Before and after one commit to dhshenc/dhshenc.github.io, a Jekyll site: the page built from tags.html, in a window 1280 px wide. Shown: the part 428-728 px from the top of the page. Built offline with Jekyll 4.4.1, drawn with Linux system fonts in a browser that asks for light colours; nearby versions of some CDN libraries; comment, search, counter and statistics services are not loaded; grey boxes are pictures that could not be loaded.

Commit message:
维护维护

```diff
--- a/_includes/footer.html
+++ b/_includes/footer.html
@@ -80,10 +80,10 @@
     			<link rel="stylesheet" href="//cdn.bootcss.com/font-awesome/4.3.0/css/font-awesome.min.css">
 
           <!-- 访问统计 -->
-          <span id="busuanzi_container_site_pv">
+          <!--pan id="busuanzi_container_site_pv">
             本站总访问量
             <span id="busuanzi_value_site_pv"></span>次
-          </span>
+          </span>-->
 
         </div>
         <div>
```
* * *
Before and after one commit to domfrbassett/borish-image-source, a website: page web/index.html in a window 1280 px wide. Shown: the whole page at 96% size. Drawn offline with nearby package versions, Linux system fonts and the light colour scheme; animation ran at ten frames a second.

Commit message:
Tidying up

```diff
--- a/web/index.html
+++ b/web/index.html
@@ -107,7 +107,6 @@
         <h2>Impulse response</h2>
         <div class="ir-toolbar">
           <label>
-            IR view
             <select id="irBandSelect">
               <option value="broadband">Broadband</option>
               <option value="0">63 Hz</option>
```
* * *
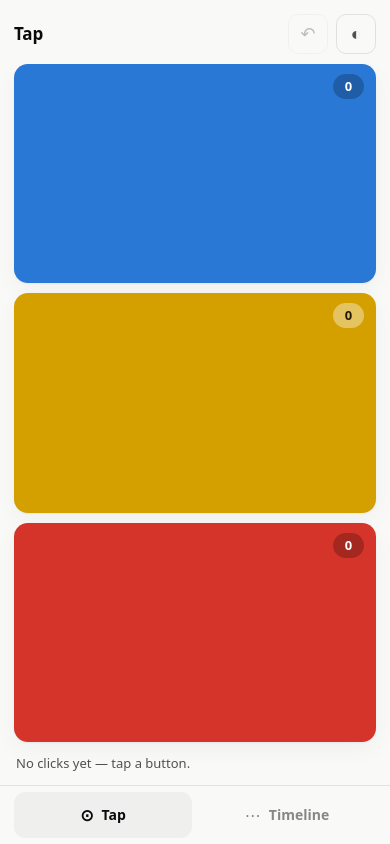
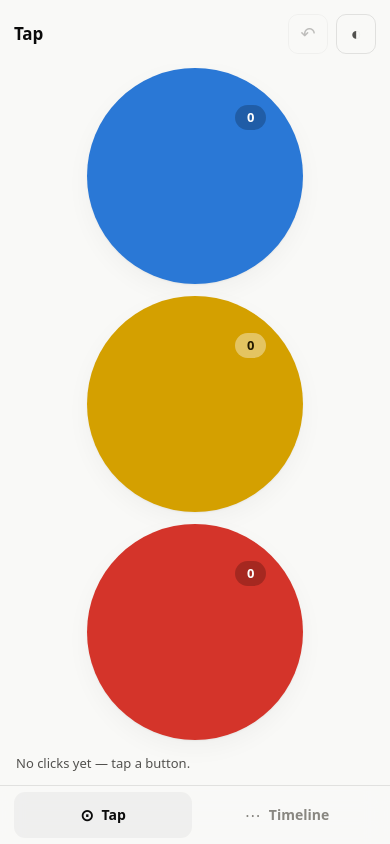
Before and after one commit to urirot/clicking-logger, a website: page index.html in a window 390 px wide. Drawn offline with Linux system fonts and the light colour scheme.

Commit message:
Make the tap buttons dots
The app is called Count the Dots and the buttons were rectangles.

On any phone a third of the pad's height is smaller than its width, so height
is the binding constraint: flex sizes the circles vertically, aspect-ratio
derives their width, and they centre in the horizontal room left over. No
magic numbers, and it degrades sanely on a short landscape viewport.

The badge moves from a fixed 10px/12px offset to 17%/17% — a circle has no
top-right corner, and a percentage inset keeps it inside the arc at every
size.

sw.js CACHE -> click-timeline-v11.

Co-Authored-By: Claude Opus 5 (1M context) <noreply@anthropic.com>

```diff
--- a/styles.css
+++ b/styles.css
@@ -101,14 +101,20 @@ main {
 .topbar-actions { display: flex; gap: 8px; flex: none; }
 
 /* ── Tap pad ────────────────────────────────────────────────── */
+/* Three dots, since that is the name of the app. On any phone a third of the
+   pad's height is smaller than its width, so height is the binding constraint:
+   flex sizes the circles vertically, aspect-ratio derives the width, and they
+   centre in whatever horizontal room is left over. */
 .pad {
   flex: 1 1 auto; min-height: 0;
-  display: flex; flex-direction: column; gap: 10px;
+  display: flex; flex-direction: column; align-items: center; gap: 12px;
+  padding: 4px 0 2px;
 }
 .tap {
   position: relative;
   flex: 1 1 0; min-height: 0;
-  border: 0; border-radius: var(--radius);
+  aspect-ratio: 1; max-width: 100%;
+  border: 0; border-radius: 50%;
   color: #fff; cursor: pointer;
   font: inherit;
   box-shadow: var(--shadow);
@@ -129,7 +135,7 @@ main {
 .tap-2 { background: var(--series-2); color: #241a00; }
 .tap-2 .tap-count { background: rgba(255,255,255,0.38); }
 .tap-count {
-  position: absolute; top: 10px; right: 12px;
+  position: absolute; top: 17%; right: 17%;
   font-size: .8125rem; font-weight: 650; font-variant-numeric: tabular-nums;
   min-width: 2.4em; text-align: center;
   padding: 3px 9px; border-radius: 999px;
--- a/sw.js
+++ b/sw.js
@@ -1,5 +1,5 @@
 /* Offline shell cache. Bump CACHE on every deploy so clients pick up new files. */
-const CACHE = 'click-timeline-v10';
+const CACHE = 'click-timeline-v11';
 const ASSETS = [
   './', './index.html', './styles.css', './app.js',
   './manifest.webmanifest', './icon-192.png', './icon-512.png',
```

◆ **Assignment**
Every line above from the line with "Before and after one commit to urirot/clicking-logger, a" to the line with "On any phone a third of the pad's" is wanted, ends included; write them out exactly and add no other line.

◆ **Written solution**
Before and after one commit to urirot/clicking-logger, a website: page index.html in a window 390 px wide. Drawn offline with Linux system fonts and the light colour scheme.

Commit message:
Make the tap buttons dots
The app is called Count the Dots and the buttons were rectangles.

On any phone a third of the pad's height is smaller than its width, so height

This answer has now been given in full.